If you have Asperger’s syndrome, you may worry that revealing this to prospective employers will make it difficult to find a job. While you’re not required to inform them, doing so can work in your favor, especially if you focus on how you’ve found career success despite the challenges associated with your condition.
Only Disclose What You Must
You’re not legally obligated to disclose a medical condition or disability to a potential employer, and under federal law, an employer can’t ask for details. However, if you know your Asperger’s affects your job performance or workplace behavior, you might want to give your interviewer a heads-up. Many employers will appreciate your honesty, and, by disclosing your condition, you’ll be protected under the Americans With Disabilities Act of 1990. If you discuss your Asperger’s, you don’t have to explain personal details such as medical treatment or therapy, when you were diagnosed or other specifics.
Focus on Job Performance
You don’t need to list every symptom or describe how Asperger’s affects your personal or social life. Instead, focus on the impact it has on your job performance or on any special accommodations you’ll need. For example, tell the interviewer you sometimes have difficulty navigating social situations and may need coaching from your supervisor. Or, explain that it’s difficult for you to prioritize tasks and that you might need to meet with your boss to review deadlines and progress.
Keep It Positive
Don’t go into extensive detail regarding your Asperger’s syndrome. Limit your explanation to a sentence or two, and then quickly shift the discussion toward how you successfully manage your condition. For example, tell the interviewer that your Asperger’s makes it difficult to remember verbal instructions, but you can easily remember things if you receive written instructions or if someone demonstrates them for you. Or, if you have difficulty remembering dates, note that by keeping a detailed calendar at your last job, you never missed a deadline.
Emphasize Your Qualifications

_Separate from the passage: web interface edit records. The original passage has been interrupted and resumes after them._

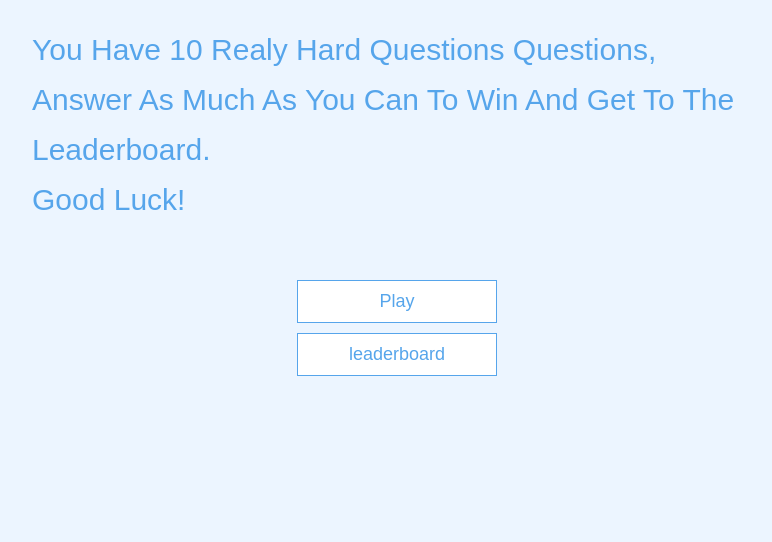
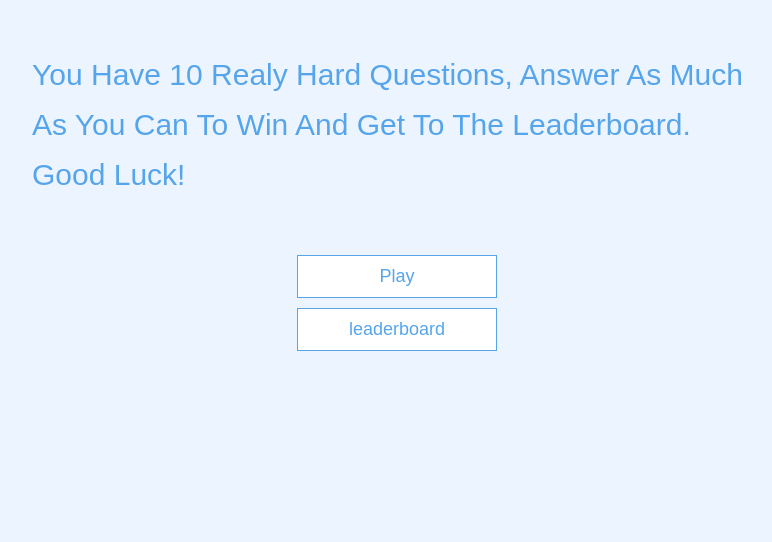
Before and after one commit to GSG-G11/Amjad-Yahia-Quiz-app, a plain HTML site: page index.html in a window 1280 px wide. Shown: the part 258-800 px from the top of the page, without its empty margins (243-1015 px from the left). Drawn offline with Linux system fonts and the light colour scheme.

Commit message:
Update index.html

```diff
--- a/index.html
+++ b/index.html
@@ -17,7 +17,7 @@
       <div id="home" class="flex-center flex-column">
         <h1>Quiz App</h1>
         <p id="description">
-          you have 10 realy hard questions questions, answer as much as you can
+          you have 10 realy hard questions, answer as much as you can
           to win and get to the leaderboard.
           <br />
           good Luck!
```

Deflect attention away from your Asperger’s by concentrating on how you’re a good fit for the job. For example, say “I have Asperger’s syndrome, which can make it difficult for me to prioritize or multi-task. However, I consistently received positive performance reviews at my last job and was quickly promoted.” Or, steer the discussion toward your extensive management experience or your in-depth knowledge of software, processes or other tools required for the job. If you present your Asperger’s as a minor concern, chances are the employer will see it that way, as well.